The First Amendment grants all citizens the freedom of speech and press, and these freedoms have always been known, fought for and protected. As Americans, we haven’t lived in a culture where freedoms could be repressed or ignored.

What if I told you that at Baker, we don’t technically have our First Amendment rights? For the most part, the First Amendment prohibits public universities from suppressing non-disruptive free speech. But private colleges, which are not state entities, have the leeway to establish their own rules.

At Baker, I believe that we have more leniency than that.

University presidents have a huge impact on the limitations of student press rights. We have been fortunate in the past to have presidents who truly believe in students having the ability to create and judge their own reporting.
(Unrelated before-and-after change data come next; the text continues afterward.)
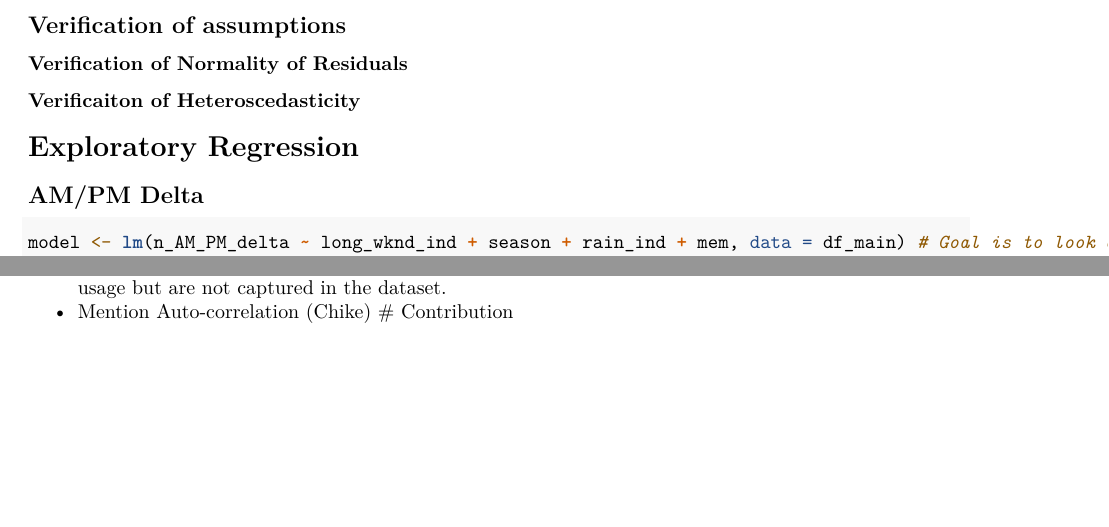
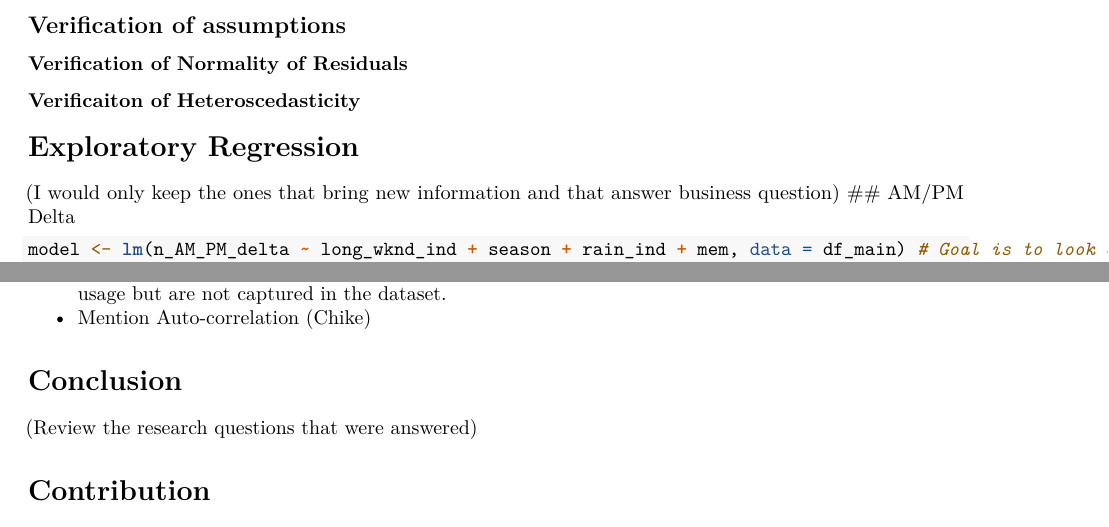
Before and after one commit to Charles-Julien/bixi, an R Markdown document (part2/bixi_part2_clean.Rmd): two parts of pages 7 and 8 of 8, joined at a grey line, cut so that both start at the same text, the shorter picture padded with empty space. Rendered offline with R 4.5, knitr and Pandoc, then LaTeX, with nearby package versions; the code chunks are not run, so their results and figures are left out.

Commit message:
adding conclusion

````diff
--- a/part2/bixi_part2_clean.Rmd
+++ b/part2/bixi_part2_clean.Rmd
@@ -544,6 +544,7 @@ grid.arrange(p1, p2, p3, p4, ncol=2)
 ```
 
 # Exploratory Regression
+(I would only keep the ones that bring new information and that answer business question)
 ## AM/PM Delta
 ```{r}
 model <- lm(n_AM_PM_delta ~ long_wknd_ind + season + rain_ind + mem, data = df_main) # Goal is to look at stations more used in the mornings than afternoons
@@ -601,6 +602,10 @@ plot(model,5)
     transportation disruptions can affect BIXI usage but are not
     captured in the dataset.
 -   Mention Auto-correlation (Chike)
+
+# Conclusion
+(Review the research questions that were answered)
+
 # Contribution
 
 Charles Julien :
````
Also changed, not shown: 1 other file.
Although the Orange was critical of last year’s change of Baker’s food services to Sodexo, University President Pat Long never complained when the staff reported the opinions of Baker students, as well as our individual perspectives.

Even though the president and the university have the power to review in advance what is said in our publications, we are given the opportunity to cultivate our own ideas and opinions. This probably cannot be said for all private institutions.

A 2010 study by the American Association of Colleges and Universities found of 24,000 college students, only 35.6 percent strongly agreed that it was “safe to hold unpopular positions on campus.”

The Baker Orange editorial board is lucky that it can freely express the beliefs of students, unpopular or not.

Now that Long is entering her last year at Baker, we need to be sure that our next president will continue to support students’ rights and freedoms. After leaving BU, students need to be able to form and express their own ideas and opinions. If we are suppressed in college, how will we learn to exercise our First Amendment rights later?